Century and the digital age, these prevailing, antiquated perceptions and clandestine methods stand in stark contrast to the potential realities of themodern, urban market. These perceptions are exacerbated by a widening information gapand lack of actionable market intelligence and research tools.As such, a transition period marked by intellectual gravity, creative instincts, real-timeinsights and innovative tools and methods is necessary to effectively translate the urbanmarket opportunity and create real, perceptual change challenging old beliefs,information imperfections and the very basis upon which investment decisions are madeto realize its full potential.
CHANGING URBAN MARKETS: URBAN MINDSETS
Today "urban" as a place and geography is undergoing a transition.
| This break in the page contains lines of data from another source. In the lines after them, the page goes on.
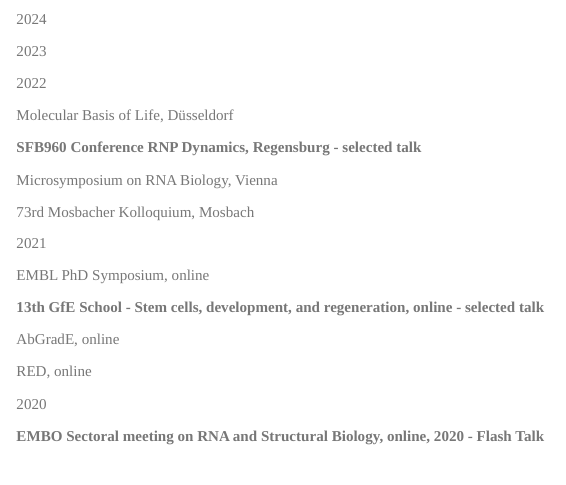
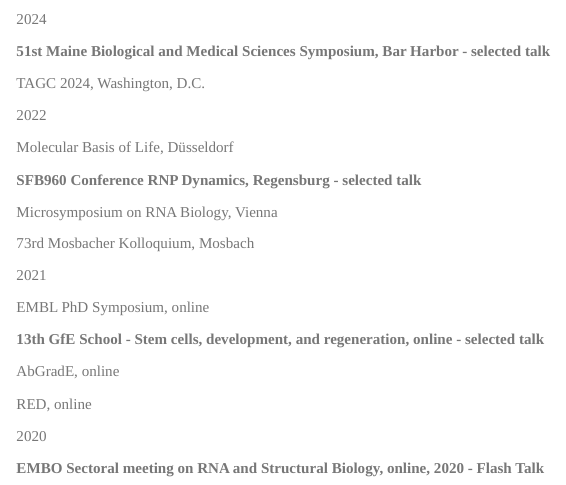
Before and after one commit to OnaSings/OnaSings, an R Markdown document (about.Rmd): the page in a window 1100 px wide, from 220 px down. The pictures show the output file about.html that the author committed with the source, opened offline; library style sheets and scripts come from the installed R packages.

Commit message:
Add files via upload
fixed CV

```diff
--- a/about.Rmd
+++ b/about.Rmd
@@ -7,7 +7,9 @@
 
 2024
 
-2023
+__51st Maine Biological and Medical Sciences Symposium, Bar Harbor - selected talk__
+
+TAGC 2024, Washington, D.C.
 
 2022
 
```
Also changed, not shown: about.html.
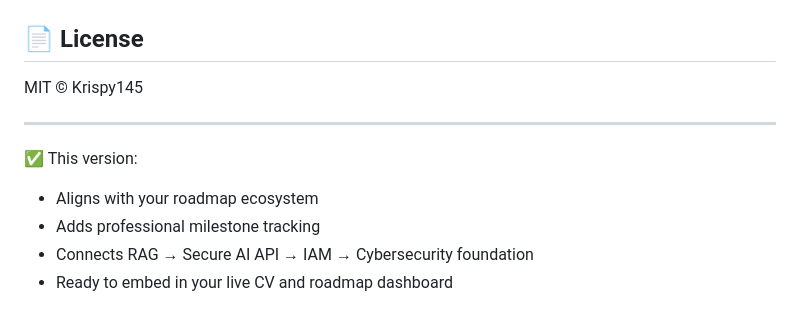
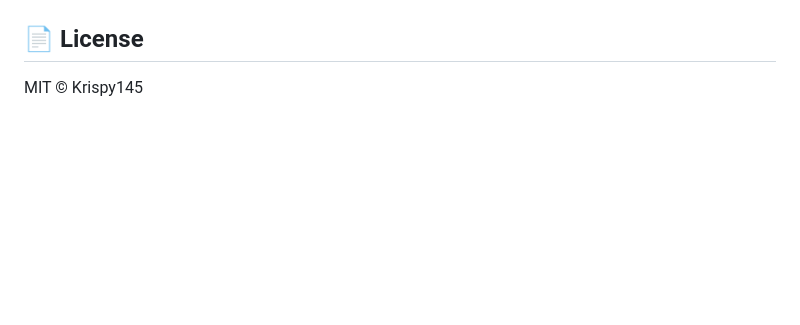
Before and after one commit to Krispy145/flutter-ai-chat-rag, a Markdown page: README.md, the part around the change. Rendered like a GitHub page; blank space fills up the shorter version.

Commit message:
chore: readme polish for accuracy

```diff
--- a/README.md
+++ b/README.md
@@ -132,12 +132,3 @@ flutter test --coverage
 ## 📄 License
 
 MIT © Krispy145
-
----
-
-✅ This version:
-
-- Aligns with your roadmap ecosystem
-- Adds professional milestone tracking
-- Connects RAG → Secure AI API → IAM → Cybersecurity foundation
-- Ready to embed in your live CV and roadmap dashboard
```
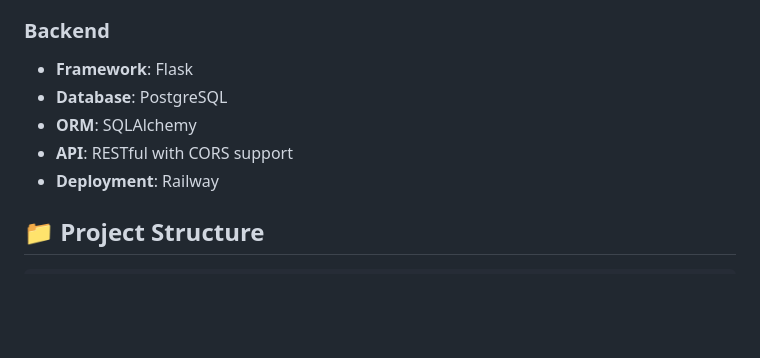
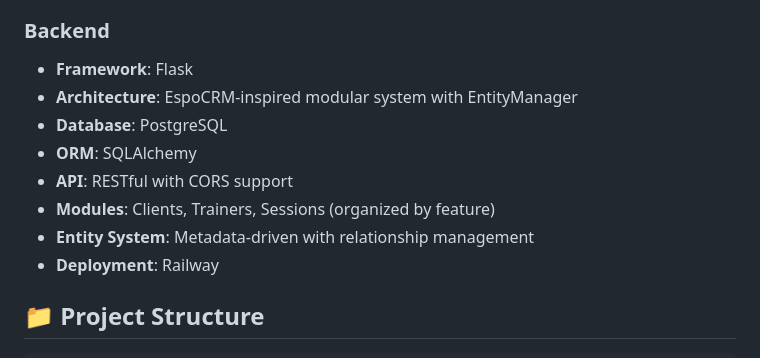
Before and after one commit to JonSvitna/FitnessCRM, a Markdown page: README.md, the part around one of its changes. GitHub-like rendering; blank space fills up the shorter version.

```diff
--- a/README.md
+++ b/README.md
@@ -67,9 +73,12 @@ A modern, full-stack Customer Relationship Management (CRM) system for fitness t
 
 ### Backend
 - **Framework**: Flask
+- **Architecture**: EspoCRM-inspired modular system with EntityManager
 - **Database**: PostgreSQL
 - **ORM**: SQLAlchemy
 - **API**: RESTful with CORS support
+- **Modules**: Clients, Trainers, Sessions (organized by feature)
+- **Entity System**: Metadata-driven with relationship management
 - **Deployment**: Railway
 
 ## 📁 Project Structure
```
Also changed, not shown: other parts of README.md (+40 -0 lines), MIGRATION_TO_ESPOCRM.md (added, +510 -0 lines).
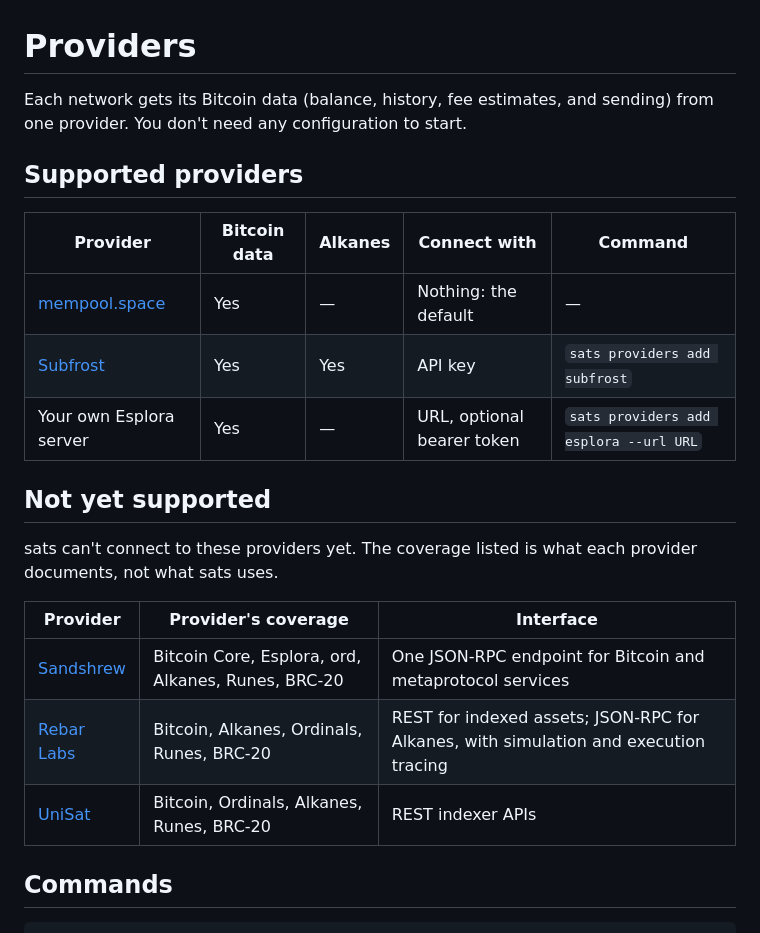
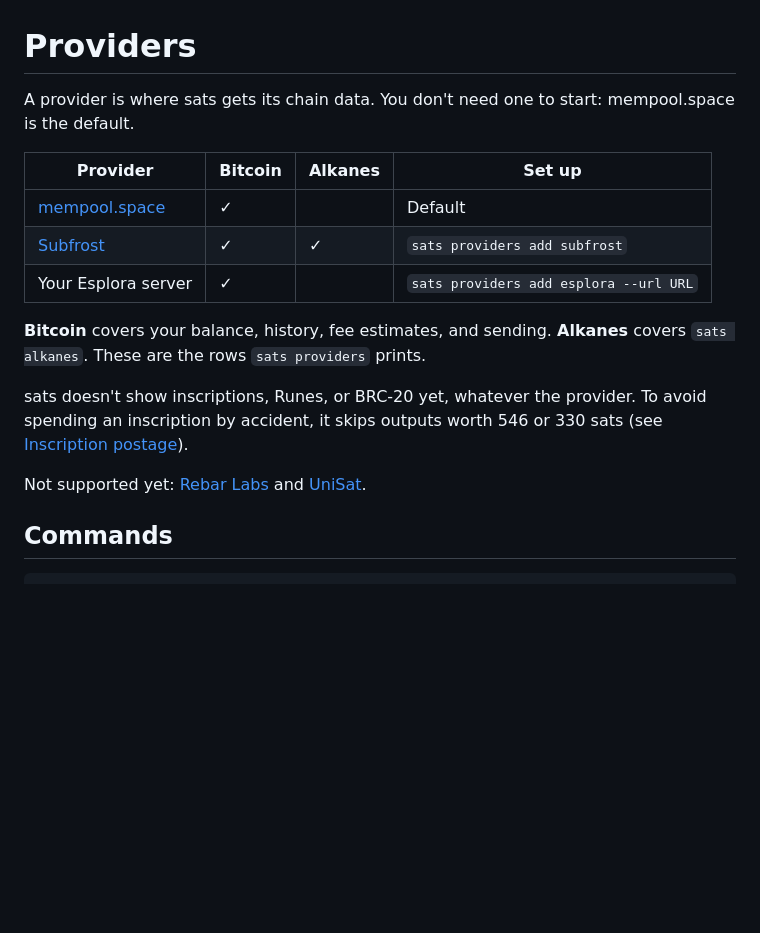
Before and after one commit to idemresearch/sats, a Markdown page: docs/providers.md, the part around the change. Drawn GitHub-style; blank space fills up the shorter version.

Commit message:
docs(providers): one table by what sats does with each provider
Drop Sandshrew (now Subfrost) and the provider API coverage table.
Columns match the rows `sats providers` prints; inscriptions, Runes,
and BRC-20 get one sentence instead of columns sats can't fill.

Co-Authored-By: Claude Opus 5.5 <noreply@anthropic.com>
Claude-Session: https://claude.ai/code/session_01U1ZattCAQ7ZE11Af9yGTgP

```diff
--- a/docs/providers.md
+++ b/docs/providers.md
@@ -1,26 +1,23 @@
 # Providers
 
-Each network gets its Bitcoin data (balance, history, fee estimates, and
-sending) from one provider. You don't need any configuration to start.
+A provider is where sats gets its chain data. You don't need one to start:
+mempool.space is the default.
 
-## Supported providers
+| Provider | Bitcoin | Alkanes | Set up |
+|---|---|---|---|
+| [mempool.space](https://mempool.space) | ✓ | | Default |
+| [Subfrost](https://subfrost.io) | ✓ | ✓ | `sats providers add subfrost` |
+| Your Esplora server | ✓ | | `sats providers add esplora --url URL` |
 
-| Provider | Bitcoin data | Alkanes | Connect with | Command |
-|---|---|---|---|---|
-| [mempool.space](https://mempool.space) | Yes | — | Nothing: the default | — |
-| [Subfrost](https://subfrost.io) | Yes | Yes | API key | `sats providers add subfrost` |
-| Your own Esplora server | Yes | — | URL, optional bearer token | `sats providers add esplora --url URL` |
+**Bitcoin** covers your balance, history, fee estimates, and sending.
+**Alkanes** covers `sats alkanes`. These are the rows `sats providers` prints.
 
-## Not yet supported
+sats doesn't show inscriptions, Runes, or BRC-20 yet, whatever the provider.
+To avoid spending an inscription by accident, it skips outputs worth 546 or
+330 sats (see [Inscription postage](#inscription-postage)).
 
-sats can't connect to these providers yet. The coverage listed is what each
-provider documents, not what sats uses.
-
-| Provider | Provider's coverage | Interface |
-|---|---|---|
-| [Sandshrew](https://sandshrew.io) | Bitcoin Core, Esplora, ord, Alkanes, Runes, BRC-20 | One JSON-RPC endpoint for Bitcoin and metaprotocol services |
-| [Rebar Labs](https://rebarlabs.io) | Bitcoin, Alkanes, Ordinals, Runes, BRC-20 | REST for indexed assets; JSON-RPC for Alkanes, with simulation and execution tracing |
-| [UniSat](https://unisat.io) | Bitcoin, Ordinals, Alkanes, Runes, BRC-20 | REST indexer APIs |
+Not supported yet: [Rebar Labs](https://rebarlabs.io) and
+[UniSat](https://unisat.io).
 
 ## Commands
 
```
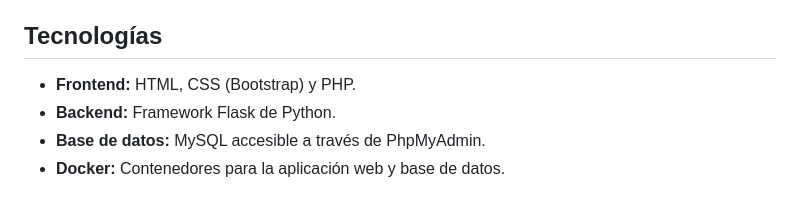
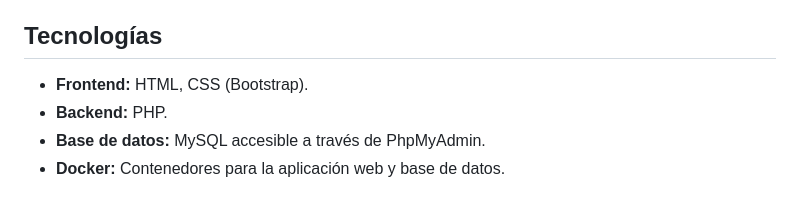
Before and after one commit to mrubiodev/carlemany_practica3_calemany.github.io, a Markdown page: README.md, the part around the change. GitHub-like rendering.

Commit message:
Update README.md
Signed-off-by: mrubio <125281635+mrubiodev@users.noreply.github.com>

```diff
--- a/README.md
+++ b/README.md
@@ -33,8 +33,8 @@ Se podrá configurar esto a través del fichero `.env`.
 
 ## Tecnologías
 
-- **Frontend:** HTML, CSS (Bootstrap) y PHP.
-- **Backend:** Framework Flask de Python.
+- **Frontend:** HTML, CSS (Bootstrap).
+- **Backend:** PHP.
 - **Base de datos:** MySQL accesible a través de PhpMyAdmin.
 - **Docker:** Contenedores para la aplicación web y base de datos.
 
```
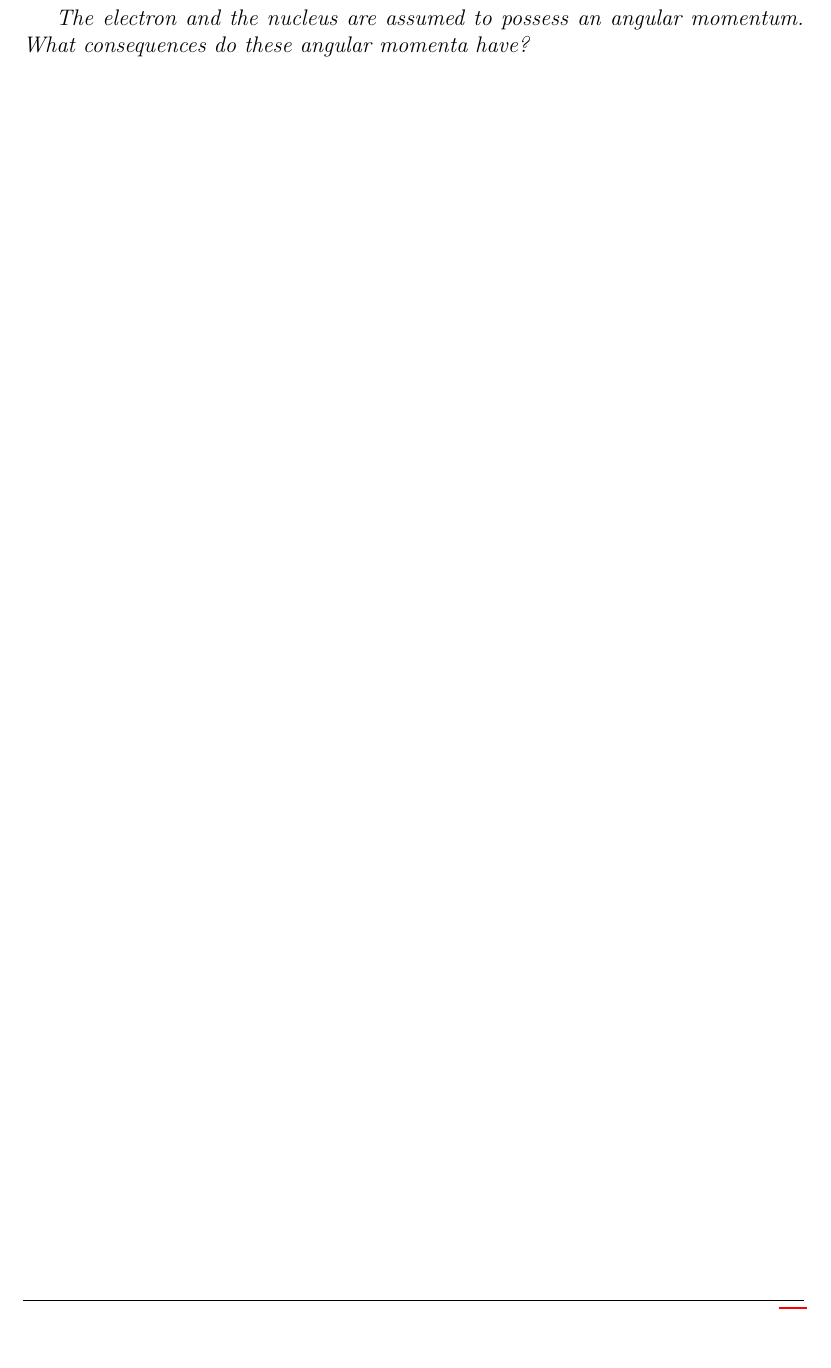
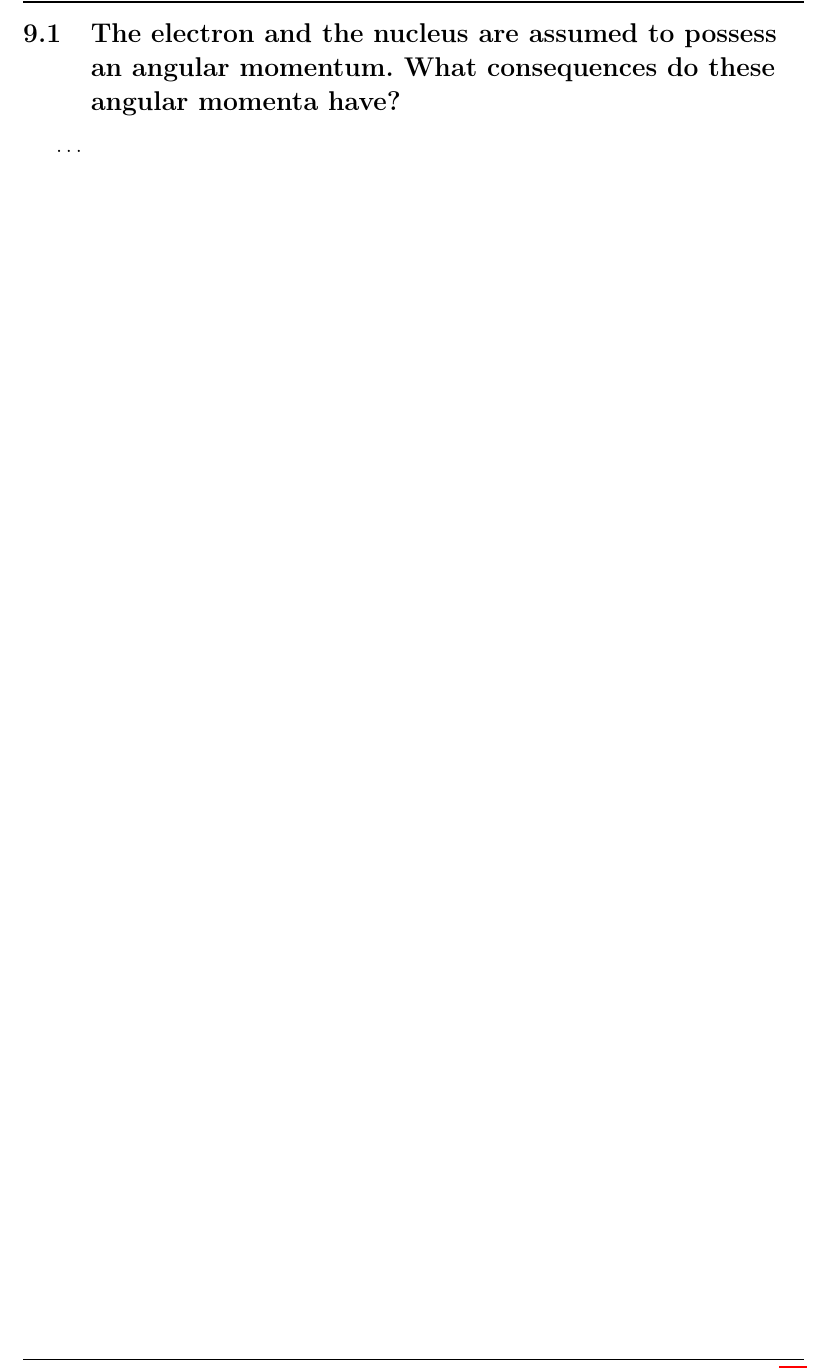
Before and after one commit to Josefine1409/AMO_Dispositioner, a LaTeX document (main.tex, which reads Q09/Q09.tex): part of page 30 of 77, cut so that both start at the same text, the shorter picture padded with empty space. Compiled offline with pdfLaTeX.

Commit message:
Q09 change of title

```diff
--- a/Q09/Q09.tex
+++ b/Q09/Q09.tex
@@ -1,3 +1,4 @@
-\subsection{Tekst}
+\subsection{The electron and the nucleus are assumed to possess an angular momentum. What consequences do these angular momenta have?}
 
-\emph{The electron and the nucleus are assumed to possess an angular momentum. What consequences do these angular momenta have?}
+
+\ldots
```
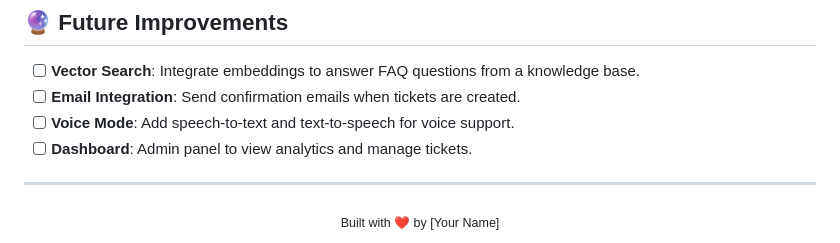
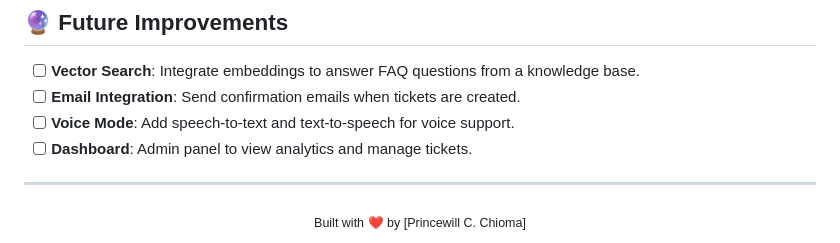
Before and after one commit to MrPwill/AI-Customer-Support-Agent, a Markdown page: README.md, the part around the change. Drawn GitHub-style.

Commit message:
docs: Update author name in README.

```diff
--- a/README.md
+++ b/README.md
@@ -124,5 +124,5 @@ ai-support-agent/
 ---
 
 <div align="center">
-  <sub>Built with ❤️ by [Your Name]</sub>
+  <sub>Built with ❤️ by [Princewill C. Chioma]</sub>
 </div>
```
Prevailing, negative perceptions of urban areas are yielding to positive, new realities such as the emergence of “Uptown” urban lifestyle locales whose retail and residential centers are attracting progressive populations of empty nesters, urban intelligentsia, young urban professionalsand contemporary urban couples seeking to reclaim the authentic urban experience of their youth with a modern twist that validates the fulfillment of their upward mobility andlifestyle aspirations.In addition, the revitalization of historic urban neighborhoods is generating an influx of new residents and investors who are bucking the suburban flight and boom of their parent’s generation to re-connect with their urban roots. These individuals are well-educated, possess significant disposable income and are willing to invest in urbancommunities but find the return on their investment has gone largely unmatched as theyare having to travel considerable distances for basic goods and services and remain inwait for further commercial and residential development to boost property values andreshape these communities.Finally, southern migration patterns by African-American Gen X families from the Northin search of a better quality of life has created a new, progressive population of transplants residing in the suburban areas of major southern cities who maintain an urbanmindset and are willing to travel to urban centers from the suburbs to satisfy needs for culturally-relevant goods, services and experiences.These dynamics have combined with immigration patterns, particularly among the Latino population, and the stable presence of the inner-city working class to produce a unique,transcultural fusion and emergence of new, less understood groups to form an urban population which can no longer be succinctly described. While connected through ashared mindset and lifestyle interests, each of 3